> > a thing already exists and is in widespread use
> Unless you need a patent license, in which case you're going to want to
> use Fluendo's codec.
See below for details about patent licenses..
Note that Fluendo contacted us (FFmpeg) some time ago to negotiate a patent exception for FFmpeg's H.264 decoder. The request was declined. I think they then licensed some proprietary H.264 decoder from somewhere. Writing one from scratch is an entirely nontrivial task.
What Fluendo offers you is common and garden-variety proprietary software. If this is compatible with your moral standards, fine. But presenting them as the champions of software freedoms is - IMNSHO - tasteless.
> > Fluendo also offers an alternative H.264 decoder that hooks into
> > gstreamer. In exchange for money they take away your freedom."
> Umm, jein. Unlike FFmpeg, they *have* a patent license. So, you know,
> you don't get sued. With software patents, you're screwed either way.
> Pretty sure Fluendo *can't* ship a Free codec; it's almost certainly
> in the MPEG-LA license terms.
> Shipping known-patented code without a license is tasteless IMHO.
> Same as selling your friend stolen goods.

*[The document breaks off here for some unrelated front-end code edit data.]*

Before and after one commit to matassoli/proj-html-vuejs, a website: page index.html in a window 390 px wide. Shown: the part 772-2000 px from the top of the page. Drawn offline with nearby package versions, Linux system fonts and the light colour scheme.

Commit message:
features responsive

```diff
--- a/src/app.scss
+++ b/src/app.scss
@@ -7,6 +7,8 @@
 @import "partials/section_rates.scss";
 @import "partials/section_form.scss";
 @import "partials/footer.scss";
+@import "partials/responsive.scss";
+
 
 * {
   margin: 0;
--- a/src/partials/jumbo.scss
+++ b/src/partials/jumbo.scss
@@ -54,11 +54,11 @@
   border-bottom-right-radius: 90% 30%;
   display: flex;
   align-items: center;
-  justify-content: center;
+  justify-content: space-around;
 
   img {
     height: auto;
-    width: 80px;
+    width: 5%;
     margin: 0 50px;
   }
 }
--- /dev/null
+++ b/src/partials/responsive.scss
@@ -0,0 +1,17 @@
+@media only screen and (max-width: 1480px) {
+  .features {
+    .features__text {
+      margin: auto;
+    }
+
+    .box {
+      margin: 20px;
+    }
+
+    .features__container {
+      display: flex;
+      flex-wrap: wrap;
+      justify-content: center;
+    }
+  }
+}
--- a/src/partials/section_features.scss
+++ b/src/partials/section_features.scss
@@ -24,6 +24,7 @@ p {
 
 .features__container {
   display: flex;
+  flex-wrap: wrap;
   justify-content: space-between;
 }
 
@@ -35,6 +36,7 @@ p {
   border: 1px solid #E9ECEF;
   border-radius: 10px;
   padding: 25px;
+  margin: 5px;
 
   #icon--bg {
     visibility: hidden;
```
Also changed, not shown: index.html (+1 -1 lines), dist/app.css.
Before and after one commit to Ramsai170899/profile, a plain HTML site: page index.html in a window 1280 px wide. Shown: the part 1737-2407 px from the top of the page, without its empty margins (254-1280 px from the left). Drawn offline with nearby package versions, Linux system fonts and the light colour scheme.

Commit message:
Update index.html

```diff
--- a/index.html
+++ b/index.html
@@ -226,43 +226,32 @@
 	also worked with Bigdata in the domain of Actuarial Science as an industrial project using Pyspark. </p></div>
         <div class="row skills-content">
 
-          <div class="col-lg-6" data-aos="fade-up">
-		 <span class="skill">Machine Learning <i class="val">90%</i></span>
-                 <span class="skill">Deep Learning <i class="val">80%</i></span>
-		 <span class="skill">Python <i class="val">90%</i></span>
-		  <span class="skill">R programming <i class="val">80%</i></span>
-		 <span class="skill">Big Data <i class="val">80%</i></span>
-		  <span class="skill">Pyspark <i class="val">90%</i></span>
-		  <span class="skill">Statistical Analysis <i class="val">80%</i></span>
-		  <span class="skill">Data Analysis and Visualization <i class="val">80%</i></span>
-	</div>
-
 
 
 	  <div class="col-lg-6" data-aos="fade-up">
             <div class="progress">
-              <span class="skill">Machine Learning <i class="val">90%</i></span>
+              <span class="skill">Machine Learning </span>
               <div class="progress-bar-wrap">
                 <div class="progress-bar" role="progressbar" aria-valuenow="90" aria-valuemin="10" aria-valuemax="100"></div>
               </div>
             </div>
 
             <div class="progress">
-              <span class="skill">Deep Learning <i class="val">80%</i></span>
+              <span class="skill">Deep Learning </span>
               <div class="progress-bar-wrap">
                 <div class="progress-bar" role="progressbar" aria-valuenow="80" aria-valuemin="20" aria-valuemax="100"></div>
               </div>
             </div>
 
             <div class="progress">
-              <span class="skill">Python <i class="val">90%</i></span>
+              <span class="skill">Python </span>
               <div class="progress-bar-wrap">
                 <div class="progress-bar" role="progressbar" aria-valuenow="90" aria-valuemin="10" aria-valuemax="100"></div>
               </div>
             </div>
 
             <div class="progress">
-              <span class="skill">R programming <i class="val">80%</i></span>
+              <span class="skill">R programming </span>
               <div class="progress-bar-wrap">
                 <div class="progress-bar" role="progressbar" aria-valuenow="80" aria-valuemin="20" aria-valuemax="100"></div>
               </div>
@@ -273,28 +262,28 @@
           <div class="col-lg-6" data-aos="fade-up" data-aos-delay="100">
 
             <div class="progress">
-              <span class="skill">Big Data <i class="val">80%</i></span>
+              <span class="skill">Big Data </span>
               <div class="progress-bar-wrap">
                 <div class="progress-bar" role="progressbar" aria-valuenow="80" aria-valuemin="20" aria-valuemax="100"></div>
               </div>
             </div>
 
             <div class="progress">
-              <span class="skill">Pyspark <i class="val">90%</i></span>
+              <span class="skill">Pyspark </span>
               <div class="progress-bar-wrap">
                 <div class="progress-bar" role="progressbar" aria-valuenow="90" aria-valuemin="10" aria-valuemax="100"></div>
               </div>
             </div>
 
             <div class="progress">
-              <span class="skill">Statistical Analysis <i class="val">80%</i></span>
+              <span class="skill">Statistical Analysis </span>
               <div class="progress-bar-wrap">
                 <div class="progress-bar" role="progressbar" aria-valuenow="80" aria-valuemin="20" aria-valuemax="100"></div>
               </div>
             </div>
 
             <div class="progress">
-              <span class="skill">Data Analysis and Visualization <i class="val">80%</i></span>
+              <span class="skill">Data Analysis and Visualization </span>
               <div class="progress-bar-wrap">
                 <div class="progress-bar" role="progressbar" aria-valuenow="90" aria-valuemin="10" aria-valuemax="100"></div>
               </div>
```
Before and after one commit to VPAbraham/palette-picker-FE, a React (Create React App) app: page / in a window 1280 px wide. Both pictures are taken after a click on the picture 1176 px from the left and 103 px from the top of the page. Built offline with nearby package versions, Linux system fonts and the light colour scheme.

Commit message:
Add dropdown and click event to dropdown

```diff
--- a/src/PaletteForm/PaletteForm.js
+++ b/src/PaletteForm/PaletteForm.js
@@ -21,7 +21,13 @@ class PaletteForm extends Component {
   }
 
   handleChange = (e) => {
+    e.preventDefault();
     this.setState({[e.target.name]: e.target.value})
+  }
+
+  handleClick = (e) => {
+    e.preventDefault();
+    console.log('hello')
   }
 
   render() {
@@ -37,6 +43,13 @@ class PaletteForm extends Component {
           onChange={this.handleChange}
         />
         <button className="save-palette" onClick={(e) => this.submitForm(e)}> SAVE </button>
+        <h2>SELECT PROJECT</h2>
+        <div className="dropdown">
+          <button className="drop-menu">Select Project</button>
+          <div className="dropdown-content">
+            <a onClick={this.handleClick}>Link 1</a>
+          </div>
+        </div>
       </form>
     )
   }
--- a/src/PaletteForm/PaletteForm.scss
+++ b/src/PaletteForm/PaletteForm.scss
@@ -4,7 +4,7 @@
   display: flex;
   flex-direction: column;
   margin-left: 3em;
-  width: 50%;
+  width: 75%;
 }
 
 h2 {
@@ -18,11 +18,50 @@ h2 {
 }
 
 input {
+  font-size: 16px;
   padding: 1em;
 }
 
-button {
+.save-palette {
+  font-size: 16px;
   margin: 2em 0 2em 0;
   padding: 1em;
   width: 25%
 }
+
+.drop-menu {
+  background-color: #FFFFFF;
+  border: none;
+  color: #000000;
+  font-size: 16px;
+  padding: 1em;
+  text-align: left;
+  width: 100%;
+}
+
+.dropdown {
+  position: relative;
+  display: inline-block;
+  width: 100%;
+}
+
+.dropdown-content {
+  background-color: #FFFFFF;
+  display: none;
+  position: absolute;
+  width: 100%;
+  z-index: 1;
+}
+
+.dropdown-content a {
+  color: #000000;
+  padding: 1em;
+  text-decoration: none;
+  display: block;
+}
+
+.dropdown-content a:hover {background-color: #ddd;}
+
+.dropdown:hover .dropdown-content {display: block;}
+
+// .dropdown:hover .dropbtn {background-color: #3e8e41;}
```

What makes you think that? Please get a clue before making such broad and insulting claims. Patent licenses are completely orthogonal to software licenses and not tied to any software implementation. In fact, you can get them separately and there are companies that do exactly that. The two most prominent users of FFmpeg are YouTube and Facebook, both are MPEG-LA licensees. Also, why would the MPEG-LA care which software you run after they have received their money?
All the claims about a license being required in order to be "legally" allowed to use or even distribute H.264 decoding software are completely made up. Check the MPEG-LA licensing terms yourself:
They only speak of selling products, not of using or distributing software.
I don't need a license from the MPEG-LA, neither does FFmpeg or VLC and neither do you or 99.9% of the world's population. The problem only exists for companies that deal in MPEG technologies, have deep enough pockets and reside in certain parts of the world where the legal system is antisocial. Now I'm very sorry that people find themselves in such a situation and I have personally fought against the problem spreading. But holding the rest of the world hostage to account for the situation of a chosen few is not helpful.
> I've asked the MPEG-LA to clarify their position towards Free and open
> source codecs for their FAQ; we'll see if anything comes of it.
> So, really, either way your freedom is gone.
Send me an email if/when you see results. Or have our beloved editor in chief post it as a news story. It will surely be newsworthy.